Author: Ross Baxter-McGhee, Observer to UK Council
As my term as observer to UK Council comes to an end, I have had a chance to reflect on the experiences I have had over the past year.
My first thoughts of attending a UK Council meeting were that of astonishment at the vast array of subjects discussed, ranging from every branch of radiography, to the political landscape, to the finances of the organisation.
This is understandable considering that UK Council members are charged not only with representing radiographers on the national and international stage, but also to protect the interests of the SCoR as an organisation.
One of the first meetings I attended I was able to witness the election of the vice-president. During the questioning of the candidates I was impressed with their breadth of knowledge and began to understand what it takes to be a UK Council member.
Highlights of my term included the Presidential Inauguration which I attended in July. The speeches by the outgoing and incoming presidents inspired me and reinvigorated my activism for the SCoR.
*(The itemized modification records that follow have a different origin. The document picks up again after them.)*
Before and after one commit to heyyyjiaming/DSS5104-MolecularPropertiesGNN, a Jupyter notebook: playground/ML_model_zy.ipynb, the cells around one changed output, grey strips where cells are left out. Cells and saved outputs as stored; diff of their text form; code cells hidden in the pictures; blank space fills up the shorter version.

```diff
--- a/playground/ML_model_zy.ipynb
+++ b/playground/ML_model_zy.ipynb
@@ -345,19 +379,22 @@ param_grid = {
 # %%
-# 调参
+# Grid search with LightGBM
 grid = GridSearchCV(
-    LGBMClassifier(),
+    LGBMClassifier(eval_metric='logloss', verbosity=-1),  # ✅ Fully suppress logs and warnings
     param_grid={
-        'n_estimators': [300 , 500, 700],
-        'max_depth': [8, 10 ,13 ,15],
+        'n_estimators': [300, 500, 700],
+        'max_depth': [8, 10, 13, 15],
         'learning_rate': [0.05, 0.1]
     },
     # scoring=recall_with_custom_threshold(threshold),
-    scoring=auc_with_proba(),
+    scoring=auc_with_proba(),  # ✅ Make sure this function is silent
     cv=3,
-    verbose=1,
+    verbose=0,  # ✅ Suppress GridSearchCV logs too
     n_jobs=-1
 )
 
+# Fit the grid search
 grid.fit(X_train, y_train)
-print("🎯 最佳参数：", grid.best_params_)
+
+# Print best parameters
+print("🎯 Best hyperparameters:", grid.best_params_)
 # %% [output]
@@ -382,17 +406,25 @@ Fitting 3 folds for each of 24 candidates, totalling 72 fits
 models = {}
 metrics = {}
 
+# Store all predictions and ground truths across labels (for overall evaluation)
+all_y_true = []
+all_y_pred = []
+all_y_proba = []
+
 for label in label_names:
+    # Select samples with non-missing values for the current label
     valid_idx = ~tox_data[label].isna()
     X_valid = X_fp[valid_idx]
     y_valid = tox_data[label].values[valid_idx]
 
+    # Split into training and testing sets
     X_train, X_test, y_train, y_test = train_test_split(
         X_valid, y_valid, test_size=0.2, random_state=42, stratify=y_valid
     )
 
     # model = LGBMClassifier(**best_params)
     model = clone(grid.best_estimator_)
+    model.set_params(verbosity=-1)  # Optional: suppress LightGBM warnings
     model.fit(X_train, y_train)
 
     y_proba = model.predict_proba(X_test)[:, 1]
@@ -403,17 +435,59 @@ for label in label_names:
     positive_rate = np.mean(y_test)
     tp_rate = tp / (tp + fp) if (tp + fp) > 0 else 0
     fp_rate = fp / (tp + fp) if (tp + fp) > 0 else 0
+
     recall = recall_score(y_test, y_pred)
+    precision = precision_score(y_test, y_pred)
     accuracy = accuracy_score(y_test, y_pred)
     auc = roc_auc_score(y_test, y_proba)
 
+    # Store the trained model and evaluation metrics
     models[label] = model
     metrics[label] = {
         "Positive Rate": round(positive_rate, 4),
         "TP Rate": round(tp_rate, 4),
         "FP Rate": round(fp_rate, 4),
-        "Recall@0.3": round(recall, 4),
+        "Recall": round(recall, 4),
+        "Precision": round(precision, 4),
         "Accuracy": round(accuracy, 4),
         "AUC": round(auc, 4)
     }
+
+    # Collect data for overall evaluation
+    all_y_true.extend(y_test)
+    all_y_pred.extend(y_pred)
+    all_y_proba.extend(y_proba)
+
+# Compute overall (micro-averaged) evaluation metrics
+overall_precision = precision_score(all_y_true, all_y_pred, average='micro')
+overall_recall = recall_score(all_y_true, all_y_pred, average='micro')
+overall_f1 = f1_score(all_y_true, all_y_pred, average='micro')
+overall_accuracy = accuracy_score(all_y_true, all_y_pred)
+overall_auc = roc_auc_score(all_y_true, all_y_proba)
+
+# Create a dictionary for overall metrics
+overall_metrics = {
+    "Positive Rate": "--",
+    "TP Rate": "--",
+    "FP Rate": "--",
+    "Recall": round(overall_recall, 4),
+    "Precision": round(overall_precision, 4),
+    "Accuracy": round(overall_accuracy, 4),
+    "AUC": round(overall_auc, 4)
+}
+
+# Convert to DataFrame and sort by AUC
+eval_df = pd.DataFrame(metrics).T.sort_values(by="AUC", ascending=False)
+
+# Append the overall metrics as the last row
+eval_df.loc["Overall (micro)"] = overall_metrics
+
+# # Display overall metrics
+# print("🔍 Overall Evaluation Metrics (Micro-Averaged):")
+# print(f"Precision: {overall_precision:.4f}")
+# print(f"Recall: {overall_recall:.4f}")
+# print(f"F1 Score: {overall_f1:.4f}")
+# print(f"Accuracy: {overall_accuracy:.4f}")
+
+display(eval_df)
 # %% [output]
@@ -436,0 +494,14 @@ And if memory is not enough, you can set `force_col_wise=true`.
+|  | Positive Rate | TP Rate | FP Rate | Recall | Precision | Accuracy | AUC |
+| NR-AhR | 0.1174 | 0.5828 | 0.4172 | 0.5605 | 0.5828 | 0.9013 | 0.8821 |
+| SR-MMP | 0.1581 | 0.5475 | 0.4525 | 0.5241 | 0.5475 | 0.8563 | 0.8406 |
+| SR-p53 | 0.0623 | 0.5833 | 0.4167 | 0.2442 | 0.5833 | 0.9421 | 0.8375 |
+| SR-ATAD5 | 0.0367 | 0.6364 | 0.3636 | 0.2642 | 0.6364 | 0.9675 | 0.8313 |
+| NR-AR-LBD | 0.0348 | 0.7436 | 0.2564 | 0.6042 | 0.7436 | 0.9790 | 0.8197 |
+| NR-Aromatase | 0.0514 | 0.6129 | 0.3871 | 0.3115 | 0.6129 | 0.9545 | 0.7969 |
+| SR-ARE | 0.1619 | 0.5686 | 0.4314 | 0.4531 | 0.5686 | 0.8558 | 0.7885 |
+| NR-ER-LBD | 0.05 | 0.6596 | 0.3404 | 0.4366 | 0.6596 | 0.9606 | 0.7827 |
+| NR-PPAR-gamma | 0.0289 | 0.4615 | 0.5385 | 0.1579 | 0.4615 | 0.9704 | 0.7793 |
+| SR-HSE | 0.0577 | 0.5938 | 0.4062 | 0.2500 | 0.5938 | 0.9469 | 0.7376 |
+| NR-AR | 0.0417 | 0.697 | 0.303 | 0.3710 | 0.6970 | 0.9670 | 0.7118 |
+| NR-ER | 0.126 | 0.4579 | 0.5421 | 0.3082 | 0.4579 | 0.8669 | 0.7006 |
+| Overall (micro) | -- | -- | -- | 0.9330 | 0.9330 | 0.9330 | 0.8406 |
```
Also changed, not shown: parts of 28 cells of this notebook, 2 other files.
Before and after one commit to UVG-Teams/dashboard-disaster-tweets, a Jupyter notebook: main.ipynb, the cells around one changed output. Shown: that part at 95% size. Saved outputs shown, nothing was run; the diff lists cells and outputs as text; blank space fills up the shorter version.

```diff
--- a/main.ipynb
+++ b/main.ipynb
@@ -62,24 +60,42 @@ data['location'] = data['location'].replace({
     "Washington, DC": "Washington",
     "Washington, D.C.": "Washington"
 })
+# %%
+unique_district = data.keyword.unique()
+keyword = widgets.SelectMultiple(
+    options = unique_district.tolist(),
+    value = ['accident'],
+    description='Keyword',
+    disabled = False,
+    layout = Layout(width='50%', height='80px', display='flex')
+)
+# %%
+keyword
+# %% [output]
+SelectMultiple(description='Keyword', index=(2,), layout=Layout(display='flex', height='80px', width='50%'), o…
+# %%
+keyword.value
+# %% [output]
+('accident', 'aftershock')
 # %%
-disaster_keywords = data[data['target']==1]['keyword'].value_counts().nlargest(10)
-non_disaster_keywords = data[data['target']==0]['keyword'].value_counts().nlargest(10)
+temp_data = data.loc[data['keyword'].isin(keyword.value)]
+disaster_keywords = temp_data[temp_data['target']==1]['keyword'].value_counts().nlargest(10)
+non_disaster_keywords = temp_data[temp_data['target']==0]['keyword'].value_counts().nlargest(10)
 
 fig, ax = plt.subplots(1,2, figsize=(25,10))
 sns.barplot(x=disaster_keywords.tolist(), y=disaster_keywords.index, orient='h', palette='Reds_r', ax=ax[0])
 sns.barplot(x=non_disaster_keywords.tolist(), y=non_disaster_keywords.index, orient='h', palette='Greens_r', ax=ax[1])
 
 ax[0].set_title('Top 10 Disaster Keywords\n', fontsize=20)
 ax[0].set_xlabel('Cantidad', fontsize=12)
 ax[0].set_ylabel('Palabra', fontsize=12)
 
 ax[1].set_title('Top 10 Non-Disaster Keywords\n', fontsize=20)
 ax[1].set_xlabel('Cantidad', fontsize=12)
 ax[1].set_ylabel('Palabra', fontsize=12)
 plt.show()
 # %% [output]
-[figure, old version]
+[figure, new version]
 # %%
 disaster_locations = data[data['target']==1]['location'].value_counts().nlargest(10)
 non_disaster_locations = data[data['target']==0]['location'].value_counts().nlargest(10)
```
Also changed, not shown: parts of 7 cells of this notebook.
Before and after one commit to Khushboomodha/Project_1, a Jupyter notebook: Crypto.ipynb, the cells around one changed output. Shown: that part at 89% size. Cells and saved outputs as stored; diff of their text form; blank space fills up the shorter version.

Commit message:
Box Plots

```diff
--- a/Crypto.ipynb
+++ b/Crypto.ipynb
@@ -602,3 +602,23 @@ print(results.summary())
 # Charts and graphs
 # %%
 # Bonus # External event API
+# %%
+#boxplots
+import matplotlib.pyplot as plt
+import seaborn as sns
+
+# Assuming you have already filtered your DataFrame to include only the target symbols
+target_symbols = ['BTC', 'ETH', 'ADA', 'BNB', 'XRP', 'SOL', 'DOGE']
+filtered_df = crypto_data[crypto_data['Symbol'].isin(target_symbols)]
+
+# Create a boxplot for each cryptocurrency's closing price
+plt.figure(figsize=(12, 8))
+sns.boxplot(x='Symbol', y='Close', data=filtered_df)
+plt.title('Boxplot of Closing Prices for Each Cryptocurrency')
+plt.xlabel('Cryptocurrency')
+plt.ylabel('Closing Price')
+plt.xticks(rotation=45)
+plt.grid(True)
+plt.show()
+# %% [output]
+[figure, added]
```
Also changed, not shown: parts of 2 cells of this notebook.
This event also included the presentation of awards to those who had contributed massively to the radiographic community.
It was great to see recognition for those that had worked tirelessly to improve patient care.
Another highlight was the Radiographer of the Year awards, hosted in the superb surroundings of Westminster Palace.
Again, it was fantastic to see members of the profession receive the much deserved praise for the work they do.
The most inspiring moment of the event came towards the end and was somewhat unexpected. One of the waiters of the event, who had been keen to talk to everyone and make them welcome during the event, took the podium to alert us that our time was coming to an end and we should prepare to leave.
He took the opportunity of having the attention of all in the room to give his sincere thanks to all radiographers for the care he received whilst receiving radiotherapy for prostate cancer.
He said that the way he was treated by the staff that cared for him made his journey that bit easier. This, more than anything, brought home to me why we do what we do as radiographers.
We all work so hard, campaign for the betterment of the NHS and put forward our thoughts and ideas to improve the patient journey and to focus on patient centred care.
I have had a fantastic time as observer to UK Council and would like to thank those that elected me at ADC 2015.
It has been a great opportunity and I would advise that if you want to learn more about the profession, be re-invigorated in your activism or just feel a sense of pride in your profession, stand as observer at ADC this year.
I have come to realise just how proud I am to be a part of this profession.